Henry VII accumulated an enormous wealth and it took Henry VIII many years to squander it. Only when his resources were nearly depleted did Henry VIII seek easy solutions to guarding English coinage against competitive foreign currencies - the debasement of his coinage. Gold was reduced to 0.83 fineness and silver eventually to 0.33 fineness. One major design change was the introduction of the portcullis/rose farthing as a means of differentiating between the farthing and the diminitive half-penny. In 1526, another attempt was made to equate the standard of the English coinage with that of the continent. The sovereign was reduced to 22 shillings and a new coin, the crown of the rose, was released with a value of 4s 6d, at the weight and standard of the French cu au soleil.

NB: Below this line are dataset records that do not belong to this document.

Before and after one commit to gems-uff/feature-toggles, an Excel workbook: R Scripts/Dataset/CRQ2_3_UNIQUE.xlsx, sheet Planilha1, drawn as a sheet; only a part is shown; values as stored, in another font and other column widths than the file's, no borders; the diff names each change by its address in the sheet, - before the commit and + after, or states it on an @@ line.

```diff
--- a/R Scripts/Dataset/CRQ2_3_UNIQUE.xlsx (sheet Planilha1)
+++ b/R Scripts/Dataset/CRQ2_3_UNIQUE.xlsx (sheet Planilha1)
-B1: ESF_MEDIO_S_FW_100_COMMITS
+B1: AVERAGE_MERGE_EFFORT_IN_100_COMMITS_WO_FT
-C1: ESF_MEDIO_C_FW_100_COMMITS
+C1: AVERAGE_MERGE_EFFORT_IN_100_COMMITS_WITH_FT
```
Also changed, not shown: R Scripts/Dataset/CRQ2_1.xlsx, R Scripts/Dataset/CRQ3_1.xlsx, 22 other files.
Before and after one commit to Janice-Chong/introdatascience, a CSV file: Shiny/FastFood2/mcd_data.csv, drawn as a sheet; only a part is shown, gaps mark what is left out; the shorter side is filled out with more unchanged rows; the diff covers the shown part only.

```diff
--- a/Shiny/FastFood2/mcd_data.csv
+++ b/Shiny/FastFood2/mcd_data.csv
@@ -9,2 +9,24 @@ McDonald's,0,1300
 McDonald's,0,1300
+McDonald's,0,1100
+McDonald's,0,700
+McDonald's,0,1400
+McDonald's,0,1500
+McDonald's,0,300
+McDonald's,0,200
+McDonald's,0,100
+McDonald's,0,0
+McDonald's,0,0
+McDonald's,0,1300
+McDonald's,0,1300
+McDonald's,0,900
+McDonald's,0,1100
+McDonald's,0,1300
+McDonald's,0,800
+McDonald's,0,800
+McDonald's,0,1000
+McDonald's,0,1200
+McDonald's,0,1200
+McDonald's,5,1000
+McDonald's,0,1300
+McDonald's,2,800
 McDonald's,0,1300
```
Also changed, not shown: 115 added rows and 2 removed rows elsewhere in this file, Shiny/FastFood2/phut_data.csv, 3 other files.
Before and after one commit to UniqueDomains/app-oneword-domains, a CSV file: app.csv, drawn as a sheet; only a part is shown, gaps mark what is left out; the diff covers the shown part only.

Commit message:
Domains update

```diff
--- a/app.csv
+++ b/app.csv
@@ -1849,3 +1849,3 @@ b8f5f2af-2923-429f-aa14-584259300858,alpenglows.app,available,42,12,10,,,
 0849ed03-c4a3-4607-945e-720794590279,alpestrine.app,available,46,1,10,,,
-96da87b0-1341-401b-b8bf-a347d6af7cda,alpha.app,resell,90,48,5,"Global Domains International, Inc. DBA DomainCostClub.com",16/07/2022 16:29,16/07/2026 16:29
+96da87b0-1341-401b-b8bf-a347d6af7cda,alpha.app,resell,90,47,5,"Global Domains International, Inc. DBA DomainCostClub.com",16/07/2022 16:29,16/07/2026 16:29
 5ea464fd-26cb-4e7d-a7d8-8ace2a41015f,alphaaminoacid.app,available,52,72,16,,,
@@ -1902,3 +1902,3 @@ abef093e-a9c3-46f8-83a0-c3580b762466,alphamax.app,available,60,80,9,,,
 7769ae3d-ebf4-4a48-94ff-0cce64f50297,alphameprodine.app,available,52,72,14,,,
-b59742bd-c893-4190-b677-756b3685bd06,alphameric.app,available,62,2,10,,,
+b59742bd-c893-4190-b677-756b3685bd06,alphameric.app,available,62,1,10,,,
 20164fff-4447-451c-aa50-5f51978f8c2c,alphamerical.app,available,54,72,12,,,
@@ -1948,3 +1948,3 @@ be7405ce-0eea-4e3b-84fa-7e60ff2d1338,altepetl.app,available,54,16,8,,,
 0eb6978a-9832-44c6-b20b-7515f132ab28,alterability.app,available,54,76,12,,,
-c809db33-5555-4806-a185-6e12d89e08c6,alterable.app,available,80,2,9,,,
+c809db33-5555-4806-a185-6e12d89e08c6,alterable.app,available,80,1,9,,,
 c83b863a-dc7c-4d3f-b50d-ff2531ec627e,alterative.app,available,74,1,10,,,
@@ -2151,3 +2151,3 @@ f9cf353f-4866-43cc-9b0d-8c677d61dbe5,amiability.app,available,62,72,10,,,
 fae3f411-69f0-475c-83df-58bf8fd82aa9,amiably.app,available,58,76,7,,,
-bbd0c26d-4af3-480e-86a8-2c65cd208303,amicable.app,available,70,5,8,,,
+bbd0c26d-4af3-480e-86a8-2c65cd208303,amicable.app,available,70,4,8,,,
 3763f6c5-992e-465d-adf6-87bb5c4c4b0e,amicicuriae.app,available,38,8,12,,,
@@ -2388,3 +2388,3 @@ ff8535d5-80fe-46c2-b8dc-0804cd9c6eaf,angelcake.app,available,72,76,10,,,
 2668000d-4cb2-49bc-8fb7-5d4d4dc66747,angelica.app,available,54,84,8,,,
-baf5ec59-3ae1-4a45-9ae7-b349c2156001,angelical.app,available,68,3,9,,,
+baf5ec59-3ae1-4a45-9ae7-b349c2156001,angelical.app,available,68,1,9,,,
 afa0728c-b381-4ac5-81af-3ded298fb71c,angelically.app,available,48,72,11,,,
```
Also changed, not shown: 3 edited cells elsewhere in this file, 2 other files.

This issue lasted no longer than 3-4 months and, in the following reign, this denomination was converted to a silver coin. Now new denominations, representing attempts at stabilizing the value of the currency, poured forth with regularity. The sovereign was valued at 22s 6d, the angel at 7s 6d and another new coin, the george noble (71 1/9 grains) was valued at 6s 8d. Each of these was of standard gold (23 ct 3 1/2 grains). Another new issue, the crown of the double rose (and its half) was valued at 5s but was of crown gold (22 ct). The penny was reduced to its lowest weight ever of 10 2/3 grains. Between 1545 and 1553, constant adjustments in all denominations were the rule. The testoon, which appeared in 1544, was renamed the shilling, in 1548, at a reduced fineness. Throughout Edward VI's reign, the desire to restore the coinage yielded to the needs of the Exchequer to retain base coinage and, in fact, at times, a silver coinage was issued even more base than in Henry's reign. Not infrequently, coins of the same denomination were released with a different fineness and weight from various mints at the same time; occasionally this occurred even within the same mint.
Mary restored the use of standard gold for gold coinage but was content to continue silver coinage at a base level of 0.25 fineness. In December, 1554, after her marriage to Philip of Spain, new shilling and half- shilling pieces were released on which appeared facing portraits reminiscent of the Spanish coinage of Ferdinand and Isabella. Mary's portrait alone appears on her other issues.
When Elizabeth acceded to the throne, much of the base coinage of Edward VI still remained in circulation. Initially it was permitted to remain current at reduced values, but the two worst classes of testoons were countermarked to circulate at values of 4 1/2d and 2 1/4d. Other silver pieces were derated and finally demonetized in 1561. Elizabeth's first coinage continued the use of standard gold and 0.81 fineness silver but introduced pieces of 20s, 10s, 5s and 2s 6d of gold of 0.833 fineness. Later the shilling was suspended but silver pieces of 6d, 3d, 1 1/2d and 4d were issued. These were differentiated from the groat, 2d and penny by incorporation of a rose behind the queen's head. This marked the first use of a three half-penny and three farthing denomination which facilitated making change for common farthing and half-penny purchases. Elizabeth authorized six distinct issues of coinage in response to economic pressures and general lack of confidence in the currency. Scarcity of small change led to local attempts at tokens of lead or tin by shopkeepers. Patterns for copper half pence and farthings were struck but such issues did not become definitive. One further innovation was the attempted introduction of the screw press, but this was vigorously opposed by mint personnel.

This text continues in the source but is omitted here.